Exercise instructions: In the listing that follows, count each line containing the string "species" and report only the count.
BEGIN Source information
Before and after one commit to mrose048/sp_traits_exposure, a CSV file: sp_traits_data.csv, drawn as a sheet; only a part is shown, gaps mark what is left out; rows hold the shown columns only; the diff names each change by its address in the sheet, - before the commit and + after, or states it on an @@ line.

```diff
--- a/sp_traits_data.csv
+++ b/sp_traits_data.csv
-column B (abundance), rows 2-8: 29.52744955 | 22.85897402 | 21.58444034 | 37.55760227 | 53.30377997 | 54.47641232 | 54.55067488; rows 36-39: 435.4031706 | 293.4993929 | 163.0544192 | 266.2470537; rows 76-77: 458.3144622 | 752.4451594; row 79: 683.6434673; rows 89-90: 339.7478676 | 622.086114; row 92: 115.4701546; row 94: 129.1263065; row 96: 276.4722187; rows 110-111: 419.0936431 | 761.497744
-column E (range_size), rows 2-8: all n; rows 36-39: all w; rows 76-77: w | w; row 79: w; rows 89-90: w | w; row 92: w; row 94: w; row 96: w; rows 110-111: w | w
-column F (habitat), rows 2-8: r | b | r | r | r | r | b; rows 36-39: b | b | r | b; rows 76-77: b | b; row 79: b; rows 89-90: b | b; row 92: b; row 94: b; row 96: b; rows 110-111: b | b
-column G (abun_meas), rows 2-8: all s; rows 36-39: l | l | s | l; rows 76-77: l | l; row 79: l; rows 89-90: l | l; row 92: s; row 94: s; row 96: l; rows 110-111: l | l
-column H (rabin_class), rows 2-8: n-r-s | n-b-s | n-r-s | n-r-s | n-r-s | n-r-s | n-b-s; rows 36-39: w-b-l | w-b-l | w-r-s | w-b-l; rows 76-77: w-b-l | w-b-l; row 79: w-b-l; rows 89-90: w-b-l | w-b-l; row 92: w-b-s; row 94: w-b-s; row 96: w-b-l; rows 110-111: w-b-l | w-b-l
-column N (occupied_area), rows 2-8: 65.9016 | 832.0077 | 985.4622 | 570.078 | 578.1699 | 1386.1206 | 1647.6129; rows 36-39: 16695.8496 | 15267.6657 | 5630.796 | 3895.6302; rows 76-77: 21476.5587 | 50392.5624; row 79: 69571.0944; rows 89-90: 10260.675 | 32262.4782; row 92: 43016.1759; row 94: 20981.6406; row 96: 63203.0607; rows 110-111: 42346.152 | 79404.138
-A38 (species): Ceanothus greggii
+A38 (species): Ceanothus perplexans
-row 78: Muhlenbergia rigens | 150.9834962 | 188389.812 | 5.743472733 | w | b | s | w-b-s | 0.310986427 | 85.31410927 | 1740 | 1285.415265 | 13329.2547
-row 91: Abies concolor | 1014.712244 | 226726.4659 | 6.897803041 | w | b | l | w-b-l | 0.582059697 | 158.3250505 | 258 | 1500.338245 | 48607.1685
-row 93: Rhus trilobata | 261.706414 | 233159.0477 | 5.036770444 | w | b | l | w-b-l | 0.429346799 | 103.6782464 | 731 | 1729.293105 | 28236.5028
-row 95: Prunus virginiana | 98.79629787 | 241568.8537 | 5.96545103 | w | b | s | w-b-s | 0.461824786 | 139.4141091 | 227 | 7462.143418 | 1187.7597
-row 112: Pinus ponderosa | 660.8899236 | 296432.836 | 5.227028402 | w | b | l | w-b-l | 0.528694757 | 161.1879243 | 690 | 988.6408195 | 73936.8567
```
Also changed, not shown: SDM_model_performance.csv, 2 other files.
END Source information
BEGIN Source information
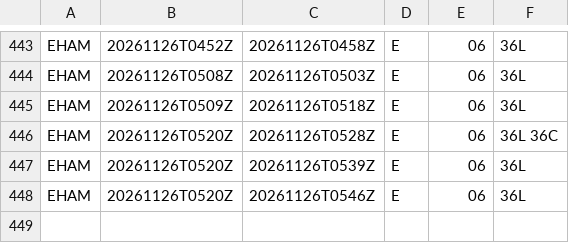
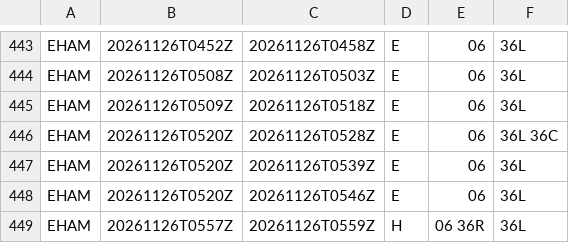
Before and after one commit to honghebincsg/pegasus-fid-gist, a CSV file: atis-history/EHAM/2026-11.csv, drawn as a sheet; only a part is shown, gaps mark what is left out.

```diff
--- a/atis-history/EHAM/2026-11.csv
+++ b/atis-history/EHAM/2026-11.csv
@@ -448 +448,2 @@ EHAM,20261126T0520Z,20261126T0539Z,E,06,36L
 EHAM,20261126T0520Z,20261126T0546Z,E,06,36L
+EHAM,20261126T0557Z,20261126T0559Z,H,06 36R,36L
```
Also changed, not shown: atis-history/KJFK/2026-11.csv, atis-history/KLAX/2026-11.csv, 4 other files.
END Source information
Finished task: 2